Now playing at more multiplexes than art houses in my area:
And that’s not just because the pending franchise has gotten off to a very shaky start with last summer’s THE MUMMY flop, and is in danger of being scrapped altogether, but because there’s no way he would’ve been able to build upon the concept to make such a beautifully bizarre love story thriller as THE SHAPE OF WATER under a big studio banner.
Del Toro, co-writing with Vanessa Taylor, infringes on no copyrights here, as the amphibian man here is never referred to as “Gill-man,” but it uses the basics as obvious jumping off points for the premise of “what if the creature got the girl?”
Set in 1962 Baltimore, the film is told from the point of view of Sally Hawkins as Elisa, a mute cleaning lady who works the night shift at a secret government laboratory. We get a look into Elisa’s lonely world up front as we see her eat pie with her neighbor Giles (Richard Jenkins), a depressed, closeted artist who loves watching old musicals on TV. Elisa and Giles live in rundown apartments above a movie palace theater, so del Toro works in his love for cinema there too.
At Elisa’s work, where she converses in sign language with her co-worker Zelda (Octavia Spencer, again playing the help), she learns that a aquatic creature is being held in a huge metal water tank at the facility, and that it’s being tortured by Colonel Richard Strickland (a deliciously creepy Michael Shannon) who captured it in South America.
Elisa makes friends with the amphibian man (played by actor / contortionist Doug Jones) by feeding it hard boiled eggs, and teaching him how to sign, and a romance forms. When she finds out that they’re going to dissect him, over protest by scientist Robert Hoffstetler (Michael Stuhlbarg), she plots to help him escape.
The escape sequence, among other elements, gave me flashbacks to Ron Howard’s 1984 rom com SPLASH, which had Tom Hanks falling for Daryl Hannah as a mermaid who he rescues from a secret lab, but that did nothing to hinder the spell this film so sweetly casts.

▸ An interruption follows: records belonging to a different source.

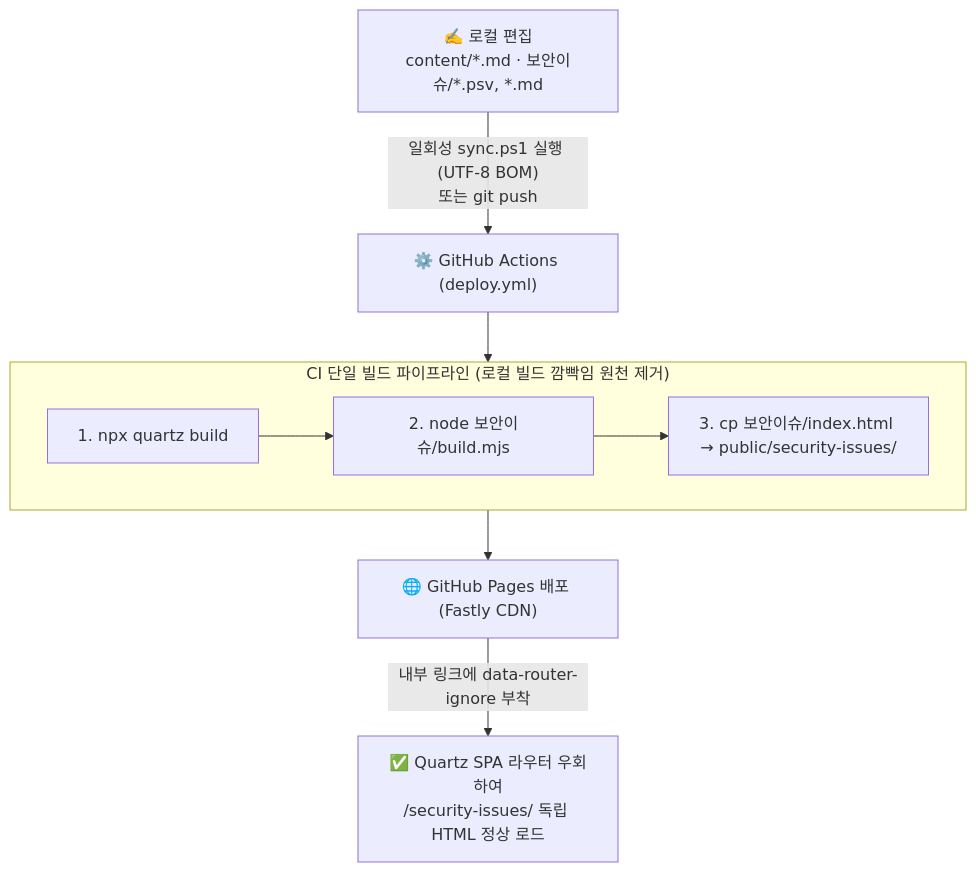
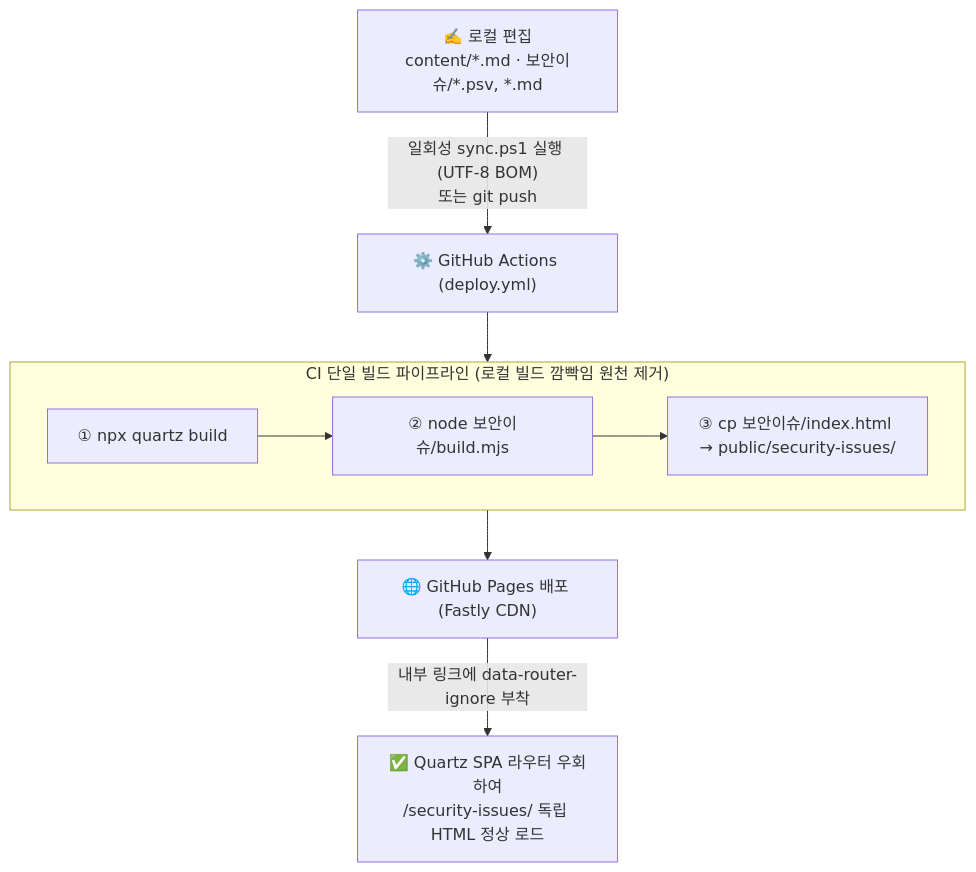
The diagram in content/도구/블로그 인프라 자동화 — Quartz, GitHub Actions, 로컬 빌드 깜빡임 없애기.md (gooyong-sec/gooyong-sec.github.io), drawn with Mermaid before and after one commit. The commit also changed 28 other files, not shown here.

First line of the commit message:
fix: eliminate remaining mermaid markdown-list misparse across all diagrams

````diff
--- a/content/도구/블로그 인프라 자동화 — Quartz, GitHub Actions, 로컬 빌드 깜빡임 없애기.md
+++ b/content/도구/블로그 인프라 자동화 — Quartz, GitHub Actions, 로컬 빌드 깜빡임 없애기.md
@@ -19,10 +19,10 @@
 ```mermaid
 flowchart TD
     Edit["✍️ 로컬 편집<br/>content/*.md · 보안이슈/*.psv, *.md"] -->|"일회성 sync.ps1 실행 (UTF-8 BOM)<br/>또는 git push"| CI["⚙️ GitHub Actions (deploy.yml)"]
     subgraph CIPipeline["CI 단일 빌드 파이프라인 (로컬 빌드 깜빡임 원천 제거)"]
-        Q["1. npx quartz build"] --> B["2. node 보안이슈/build.mjs"]
-        B --> C["3. cp 보안이슈/index.html → public/security-issues/"]
+        Q["① npx quartz build"] --> B["② node 보안이슈/build.mjs"]
+        B --> C["③ cp 보안이슈/index.html → public/security-issues/"]
     end
     CI --> CIPipeline --> Pages["🌐 GitHub Pages 배포 (Fastly CDN)"]
     Pages -->|"내부 링크에 data-router-ignore 부착"| SPA["✅ Quartz SPA 라우터 우회하여<br/>/security-issues/ 독립 HTML 정상 로드"]
 ```
````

Back at Elisa’s apartment where the fish guy mostly stays in a bathtub filled with salt and some chemicals that Hoffstetler gave her, they consummate their relationship. While the movie contains much grotesque imagery concerning such things as Strickland’s bitten off fingers, and a cat being eaten, the love scenes are as tasteful and touching as scenes between amphibians and humans can possibly be.
You just may need to suspend disbelief considering such premises like that by putting towels under the door you can fill the bathroom of a crumbling apartment completely to the ceiling with water, but if you can do that you’re in for some visual treats courtesy of cinematographer Dan Laustsen.
Without speaking, Hawkins puts in a wonderfully communicative performance that shows fluid chemistry with Jones’ creature, and has a great moment standing up to Shannon’s evil Strickland.
She is a large part of what makes the small, dark off-kilter fantasy THE SHAPE OF WATER del Toro’s most emotionally affecting work yet.
Maybe this means that more established filmmakers should turn down franchise work to go off on their own to make movies inspired by concepts they wouldn’t be allowed to do in those big studio entries. I mean, it sure worked for del Toro.